The sandwich gained wide popularity in the late 1800s as late night fare for upper class ball attendees, then eased its way into teas and daily home menus as afternoon meals moved later into the days and the demand for nightly hot suppers declined in the middle and lower classes.

One of the earliest written recipes for a sandwich, from 1866, is as follows:

“Cold biscuits sliced thin and buttered, and a very thin slice of boiled ham or tongue or beef between each two slices… Sandwiches may be made with cheese sliced very thin…also cold boiled eggs, sliced…stewed fruit…any cold meat, generally spread with mustard.”  Sounds familiar, doesn’t it? There we have it. With only bread, cheese, meat and mustard, the sandwich is solidified in our cultural vocabulary and on our shopping lists.

Before long, saloons and taverns began offering them with drinks as a marketing tactic, and these days bar food, from simple to elevated, still includes multitudes of evolved versions. A far cry from the simplicity that still stands the test of time, we now add all manner of fried, cured, pickled, sous vide and wildly seasoned and spiced ingredients, use inventive alternatives to bread, and revel in the results.
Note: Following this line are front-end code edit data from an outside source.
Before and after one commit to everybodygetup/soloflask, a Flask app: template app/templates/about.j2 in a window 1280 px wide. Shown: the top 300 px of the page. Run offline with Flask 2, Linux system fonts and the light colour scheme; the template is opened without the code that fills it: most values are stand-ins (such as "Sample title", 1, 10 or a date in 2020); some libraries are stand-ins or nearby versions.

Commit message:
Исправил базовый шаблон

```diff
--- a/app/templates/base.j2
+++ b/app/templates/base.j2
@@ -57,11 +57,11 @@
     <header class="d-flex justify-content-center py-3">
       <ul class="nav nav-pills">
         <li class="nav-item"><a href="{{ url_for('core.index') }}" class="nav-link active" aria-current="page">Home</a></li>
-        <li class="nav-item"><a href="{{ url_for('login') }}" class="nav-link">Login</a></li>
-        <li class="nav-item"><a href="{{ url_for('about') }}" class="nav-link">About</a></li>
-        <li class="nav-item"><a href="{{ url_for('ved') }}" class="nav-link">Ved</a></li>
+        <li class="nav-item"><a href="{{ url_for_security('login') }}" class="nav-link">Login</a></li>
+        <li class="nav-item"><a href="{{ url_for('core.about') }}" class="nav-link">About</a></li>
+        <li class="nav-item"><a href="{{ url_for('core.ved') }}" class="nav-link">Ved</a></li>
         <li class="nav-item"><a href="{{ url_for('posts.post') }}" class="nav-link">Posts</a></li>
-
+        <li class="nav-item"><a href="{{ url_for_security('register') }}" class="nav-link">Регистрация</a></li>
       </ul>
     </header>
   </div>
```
There is art in a well made sandwich, regardless of ingredients.  Yes, a correct and an incorrect way of going about the process.  It goes something like this:   Every ingredient should be placed or spread side to side, corner to corner, covering every inch of the bread’s surface.  Condiments, then cheese, lettuce or other vegetables as a protective layer to prevent meats from making the bread soggy, with meats or proteins in the center. Slice diagonally, because other shapes just don’t taste as good, and voila!

Here on the Gulf Coast, we are famed for our poboys, but I would like to briefly mention another famous sandwich.  The peanut butter and jelly kind. So simple, unassuming and comforting. Still, everyone has a favorite method of making it. Peanut butter on both slices with jelly in the middle.  One even layer each of peanut butter and jelly.  Nutella instead of peanut butter.  Strawberry preserves or blackberry jam. Buttered toast, or squishy Bunny bread. The possibilities are as wide and vast as your own imagination.
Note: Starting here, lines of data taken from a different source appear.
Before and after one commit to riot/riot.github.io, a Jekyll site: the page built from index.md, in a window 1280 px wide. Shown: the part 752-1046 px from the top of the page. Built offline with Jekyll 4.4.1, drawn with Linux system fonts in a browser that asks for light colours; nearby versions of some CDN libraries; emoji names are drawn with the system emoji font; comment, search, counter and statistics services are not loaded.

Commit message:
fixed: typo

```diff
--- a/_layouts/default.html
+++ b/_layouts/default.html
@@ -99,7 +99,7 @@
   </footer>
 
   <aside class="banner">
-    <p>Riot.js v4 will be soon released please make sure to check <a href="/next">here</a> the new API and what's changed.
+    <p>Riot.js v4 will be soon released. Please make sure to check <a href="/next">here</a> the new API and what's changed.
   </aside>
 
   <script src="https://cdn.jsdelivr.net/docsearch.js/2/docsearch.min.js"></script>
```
It won’t be for everyone, but here’s my ultimate – Mix 2-3 tbsp each Jif creamy peanut butter (all other peanut butters are blasphemy) and your favorite grape jelly, thoroughly. Spread a slice whole wheat bread with a very thick layer of the mixture, top with another slice of whole wheat bread, cut -diagonally, of course – and enjoy.

My version of another classic- grilled cheese –

Butter both sides of 2 slices sourdough bread. Toast one side of both slices in a dry pan until golden. Flip the slices, so the toasted side is on the inside.  Fill with your favorite 2 flavors of shredded cheese, assemble as a sandwich, and toast both outsides until golden and cheese is melted.

Thanks for reading!